WHAT NEEDS TO BE DONE
Return each line of the listing that has the word "details" in it.

RECORD SET
►
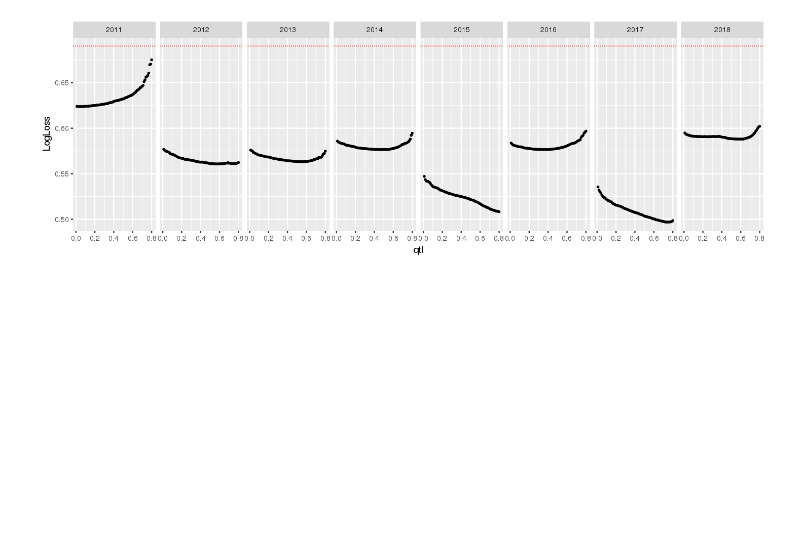
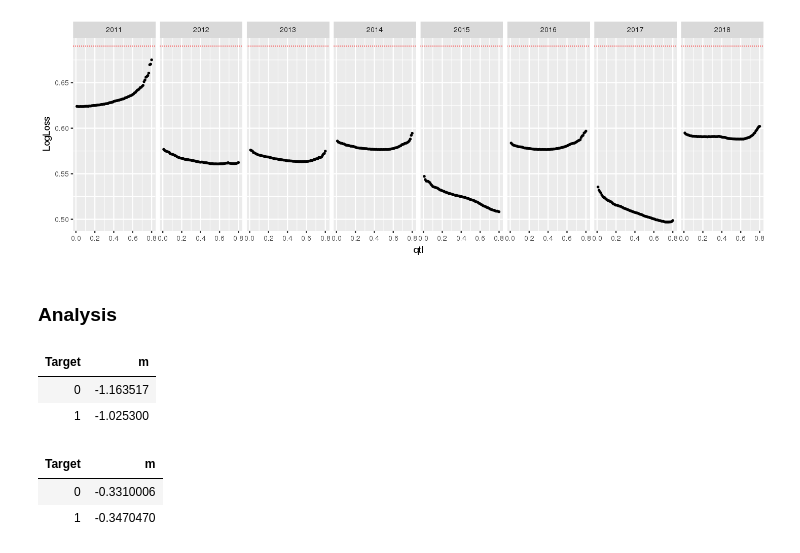
Before and after one commit to fab64443/marchmadness2019, a Jupyter notebook: ratingexploratory/OffDef_Rating.ipynb, the cells around one changed output. Cells and saved outputs as stored; diff of their text form; code cells hidden in the pictures; blank space fills up the shorter version.

```diff
--- a/ratingexploratory/OffDef_Rating.ipynb
+++ b/ratingexploratory/OffDef_Rating.ipynb
@@ -403,3 +403,5 @@ ggplot(data=df.valid.perf,aes(x=qtl,y=LogLoss)) +
     facet_grid(. ~ Season)
 # %% [output]
 [figure]
+# %% [markdown]
+### Analysis
@@ -405,0 +415,10 @@ ggplot(data=df.valid.perf,aes(x=qtl,y=LogLoss)) +
+# %%
+df.valid.details %>% filter(OK==0) %>% group_by(Target) %>% summarise(m=mean(LogLoss))
+df.valid.details %>% filter(OK==1) %>% group_by(Target) %>% summarise(m=mean(LogLoss))
+# %% [output]
+| Target | m |
+| 0 | -1.163517 |
+| 1 | -1.025300 |
+| Target | m |
+| 0 | -0.3310006 |
+| 1 | -0.3470470 |
```
Also changed, not shown: parts of 2 cells of this notebook, 19 other files.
◄
YOUR SOLUTION
+df.valid.details %>% filter(OK==0) %>% group_by(Target) %>% summarise(m=mean(LogLoss))
+df.valid.details %>% filter(OK==1) %>% group_by(Target) %>% summarise(m=mean(LogLoss))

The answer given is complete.